> Don't solicit upvotes, comments, or submissions. Users should vote and comment when they run across something they personally find interesting—not for promotion.
I believe that means that asking people to leave positive comments on a post is something the guidelines ask you not to do.
But I would agree that, for instance, just posting on your social media "I posted this on HN, check out the comments" by itself should probably be fine, and might result in the same behavior, it's kind of a fuzzy line.
Please don't actually ask people to leave positive comments though. Or post something that you hope people read-between-the-lines the same way.
Pretty much everything about this guy rubs me the wrong way. The usual cheesy testimonials / vague promises of content which never really gets previewed, the obvious astroturfing, which he continues to respond to as if they're organic genuine comments, etc. Just leaves a really bad taste in my mouth.
Testimonials, podcasts appearances, and comments here were not solicited. People just did that on their own.
Jeremy from Software Engineering Radio actually really bought the alpha version, and his invitation to the podcast was out of the blue. Jason didn't buy my book (I think) but wanted to talk about it. Juan sent me his testimonial himself. And I wasn't their friend beforehand either.
> never really gets previewed
I linked two previews, one is a full chapter. I also have like 8 readable screens of good quality on the book page.
As you mentioned, I was flat-out wrong about the previews. Not sure if I scrolled straight past that section or what.
Wishing you the best with your book.

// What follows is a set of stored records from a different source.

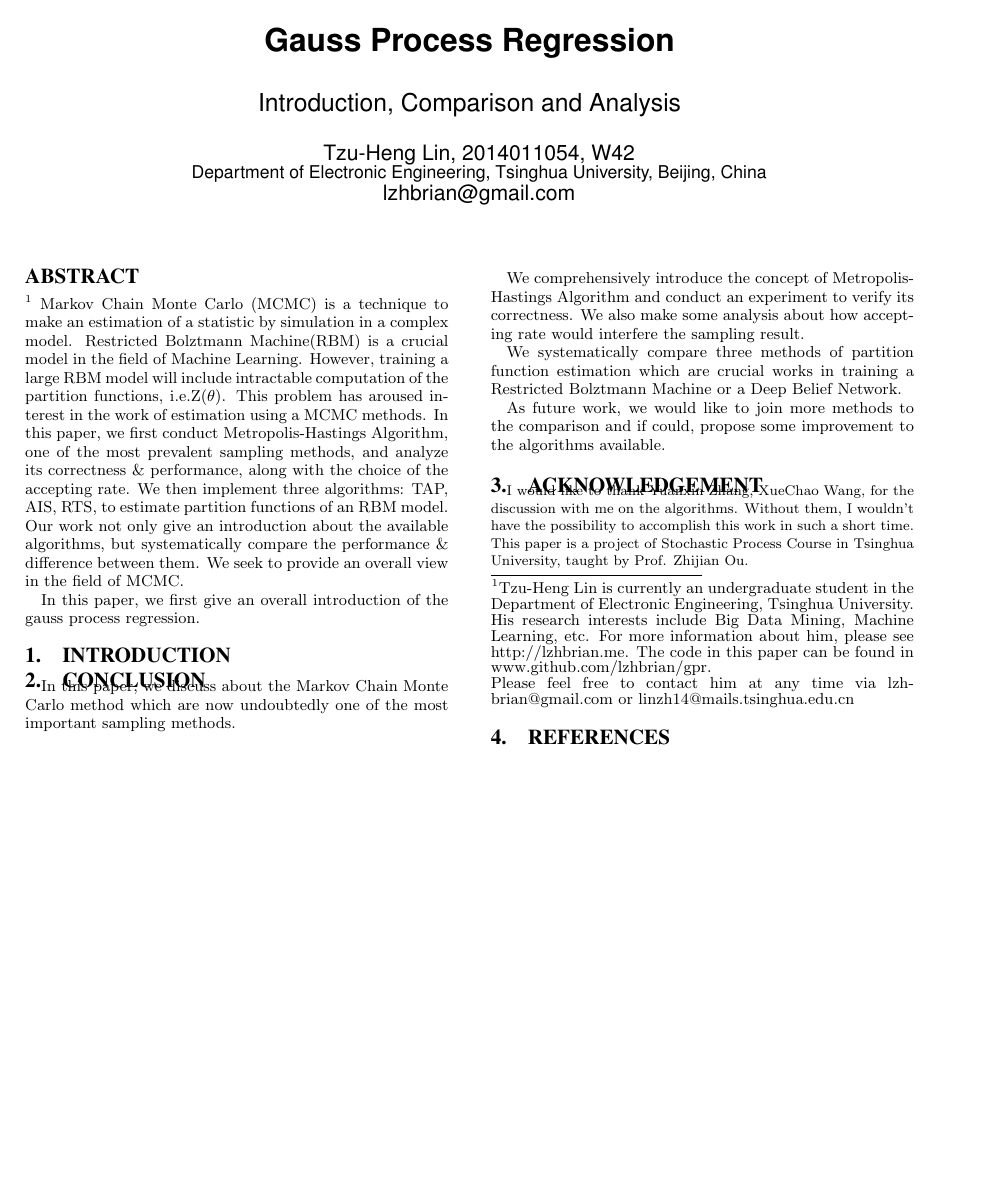
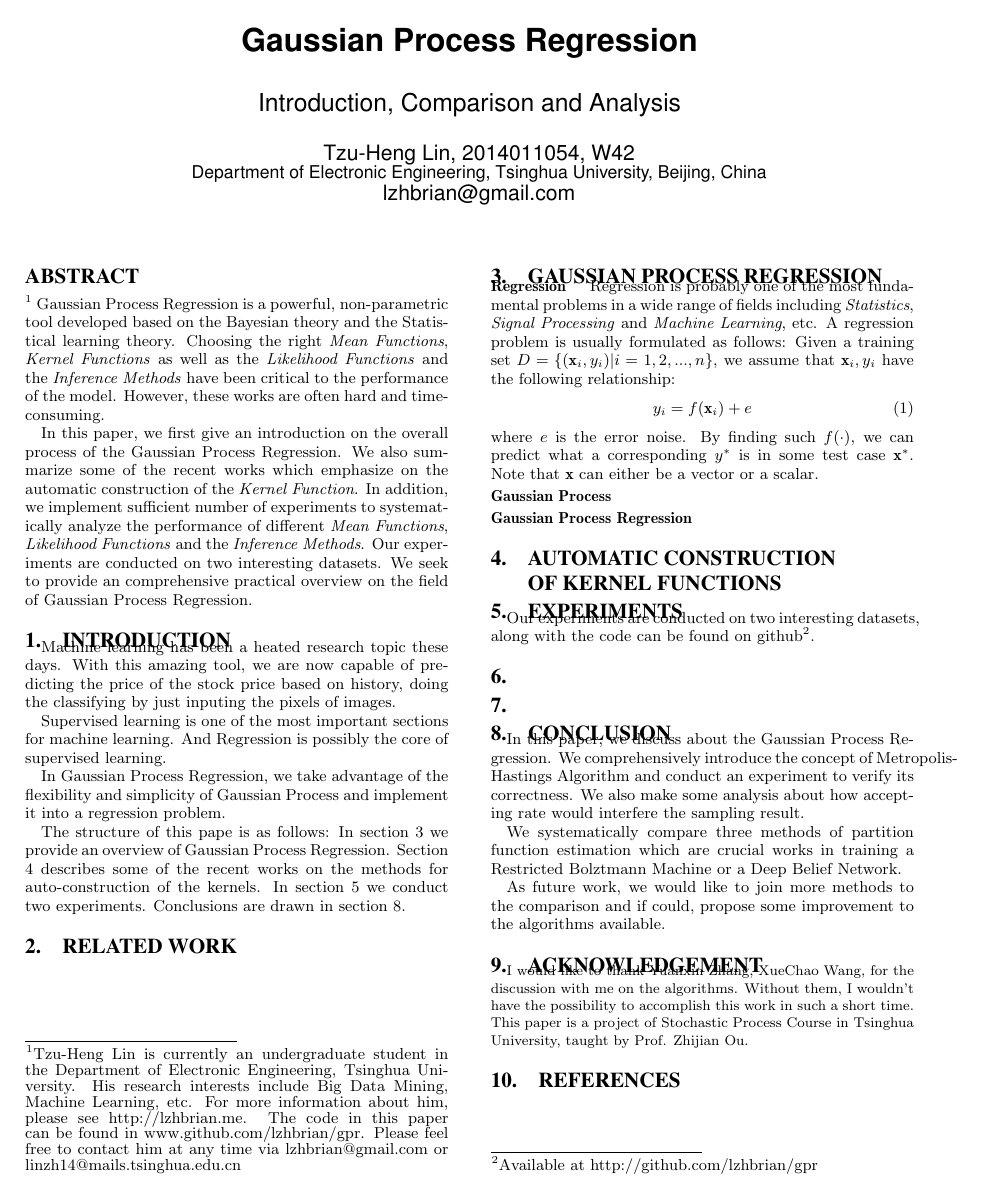
Before and after one commit to lzhbrian/gpr, a LaTeX paper (head-full.tex): the whole page. Compiled offline with pdfLaTeX.

Commit message:
temp save

```diff
--- a/head-full.tex
+++ b/head-full.tex
@@ -27,7 +27,7 @@
 
 \begin{document}
 
-\title{Gauss Process Regression}
+\title{Gaussian Process Regression}
 \subtitle{Introduction, Comparison and Analysis}
 \author{
     \alignauthor Tzu-Heng Lin, 2014011054, W42\\
@@ -40,13 +40,12 @@
 \maketitle
 \begin{abstract}
 \footnote{Tzu-Heng Lin is currently an undergraduate student in the Department of Electronic Engineering, Tsinghua University. His research interests include Big Data Mining, Machine Learning, etc. For more information about him, please see http://lzhbrian.me. The code in this paper can be found in www.github.com/lzhbrian/gpr.
+Please feel free to contact him at any time via lzhbrian@gmail.com or linzh14@mails.tsinghua.edu.cn}
+Gaussian Process Regression is a powerful, non-parametric tool developed based on the Bayesian theory and the Statistical learning theory. Choosing the right \emph{Mean Functions}, \emph{Kernel Functions} as well as the \emph{Likelihood Functions} and the \emph{Inference Methods} have been critical to the performance of the model. However, these works are often hard and timeconsuming.
 
-Please feel free to contact him at any time via lzhbrian@gmail.com or linzh14@mails.tsinghua.edu.cn}
-Markov Chain Monte Carlo (MCMC) is a technique to make an estimation of a statistic by simulation in a complex model. Restricted Bolztmann Machine(RBM) is a crucial model in the field of Machine Learning. However, training a large RBM model will include intractable computation of the partition functions, i.e.Z($\theta$). This problem has aroused interest in the work of estimation using a MCMC methods.
-In this paper, we first conduct Metropolis-Hastings Algorithm, one of the most prevalent sampling methods, and analyze its correctness \& performance, along with the choice of the accepting rate. We then implement three algorithms: TAP, AIS, RTS, to estimate partition functions of an RBM model. Our work not only give an introduction about the available algorithms, but systematically compare the performance \& difference between them. We seek to provide an overall view in the field of MCMC.
-
-In this paper, we first give an overall introduction of the gauss process regression.
-
+In this paper, we first give an introduction on the overall process of the Gaussian Process Regression.
+We also summarize some of the recent works which emphasize on the automatic construction of the \emph{Kernel Function}.
+In addition, we implement sufficient number of experiments to systematically analyze the performance of different \emph{Mean Functions}, \emph{Likelihood Functions} and the \emph{Inference Methods}. Our experiments are conducted on two interesting datasets. We seek to provide an comprehensive practical overview on the field of Gaussian Process Regression.
 
 \end{abstract}
 
@@ -62,13 +61,74 @@ In this paper, we first give an overall introduction of the gauss process regres
 
 \section{Introduction} \label{sec:introduction}
 
+Machine learning has been a heated research topic these days. With this amazing tool, we are now capable of predicting the price of the stock price based on history, doing the classifying by just inputing the pixels of images.
+
+Supervised learning is one of the most important sections for machine learning. And Regression is possibly the core of supervised learning.
+
+In Gaussian Process Regression, we take advantage of the flexibility and simplicity of Gaussian Process and implement it into a regression problem.
 
 
 
 
+The structure of this pape is as follows:
+In section \ref{sec:intro} we provide an overview of Gaussian Process Regression.
+Section \ref{sec:autokernel} describes some of the recent works on the methods for auto-construction of the kernels.
+In section \ref{sec:experiment} we conduct two experiments.
+Conclusions are drawn in section \ref{sec:conclusion}.
+
+
+
+% Section: Related Work
+\section{Related Work}
+
+
+
+
+
+\newpage
+% Section: Gaussian Process Regression
+\section{Gaussian Process Regression} \label{sec:intro}
+
+\para{Regression}
+Regression is probably one of the most fundamental problems in a wide range of fields including \emph{Statistics}, \emph{Signal Processing} and \emph{Machine Learning}, etc. A regression problem is usually formulated as follows:
+Given a training set $D = \{ (\textbf{x}_{i}, y_{i}) | i = 1,2,...,n \}$, we assume that $\textbf{x}_{i}, y_{i}$ have the following relationship:
+	\begin{equation}
+		y_{i} = f(\textbf{x}_{i}) + e
+	\end{equation}
+where $e$ is the error noise. By finding such $f(\cdot)$, we can predict what a corresponding $y^{*}$ is in some test case $\textbf{x}^{*}$. Note that $\textbf{x}$ can either be a vector or a scalar.
+
+
+
+
+
+\para{Gaussian Process}
+
+\para{Gaussian Process Regression}
+
+
+
+
+% Section: Automatic Construction of Kernel Functions
+\section{Automatic Construction\\ of Kernel Functions} \label{sec:autokernel}
+
+
+
+
+% Section: Experiments
+\section{Experiments} \label{sec:experiment}
+
+Our experiments are conducted on two interesting datasets, along with the code can be found on github\footnote{Available at http://github.com/lzhbrian/gpr}.
+
+
+\section{} \label{sec:}
+
+\section{} \label{sec:}
+
+
+
+% Section: Conclusion
 \section{Conclusion} \label{sec:conclusion}
-In this paper, we discuss about the Markov Chain Monte Carlo method which are now undoubtedly one of the most important sampling methods.
-
+In this paper, we discuss about the Gaussian Process Regression.
 We comprehensively introduce the concept of Metropolis-Hastings Algorithm and conduct an experiment to verify its correctness. We also make some analysis about how accepting rate would interfere the sampling result.
 
 We systematically compare three methods of partition function estimation which are crucial works in training a Restricted Bolztmann Machine or a Deep Belief Network.
```
Also changed, not shown: head-full.pdf, head-full.tex (2 more changed lines), 3 other files.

And FWIW I like the bash-based approach; I agree with the philosophy of peeling away the abstraction layers.
The comments could have been seen as odd, but your openness suggests it was just a coincidence.
Also, congrats on writing a full book!
I find it very hard to believe the ratio of happy purchasers already seeing value vs. questioners about what this really is being 5:1 or more. Sad to see.
There's a whole successful social network (Goodreads) built on people's desire to talk about books, frequently in the form of effusive praise. I think being able to trace the product to a single individual (e.g. a book's author) helps make it particularly appealing to leave that sort of feedback: we know it feels great to hear that someone values a thing you've created, and we like the idea of giving that pleasure to the creators of things we like.
I somehow doubt it's in the form of 5:1 ratio of effusive praise to questioning/criticism outside of the true top books there, and then to see this on a random ad where the OP swears he's not contacted anyone about the Show HN and yet all his "happy" "lurking" "customers" pop up with really sweet words within an hour is comical
I understand people are nice sometimes, but it's clearly not organic here.
And yet it's 100% organic here. I was few times on the HN frontpage with my blog (that links my book) so I was hoping some of my readers actually hang out here. I postponed Show HN a few months to get a few hundreds customers first. But that's it.
You don't have to believe me, but it's the truth.
If you’re just looking at the top reviews for a book it’s more questionable; they tend toward the extremes: enraptured encomiums about how beautiful and important and bold the book is, or insult-laden rants where the book is a whipping post for the reviewer to show off what a biting sense of humor they have.
I swear nothing was solicited. I just posted it myself and waited. No Twitter, no mailing lists, nada.
"Deploy Ruby, Python, PostgreSQL, and Redis."
But to provide more value I chose certain language runtimes and databases, because writing only in general is not as useful and tangible. What it means is that a chapter on application servers goes through some options you want to look for, and after that discusses configuration of Puma and Gunicorn as examples.
So if you are running Node.js, I don't have (currently) specific configuration directives listed, but you would know what to look for.
I might add more to the current list, but obviously I can never cover everything.
However, I will take all of your knowledge-pods. Resistance is futile. :)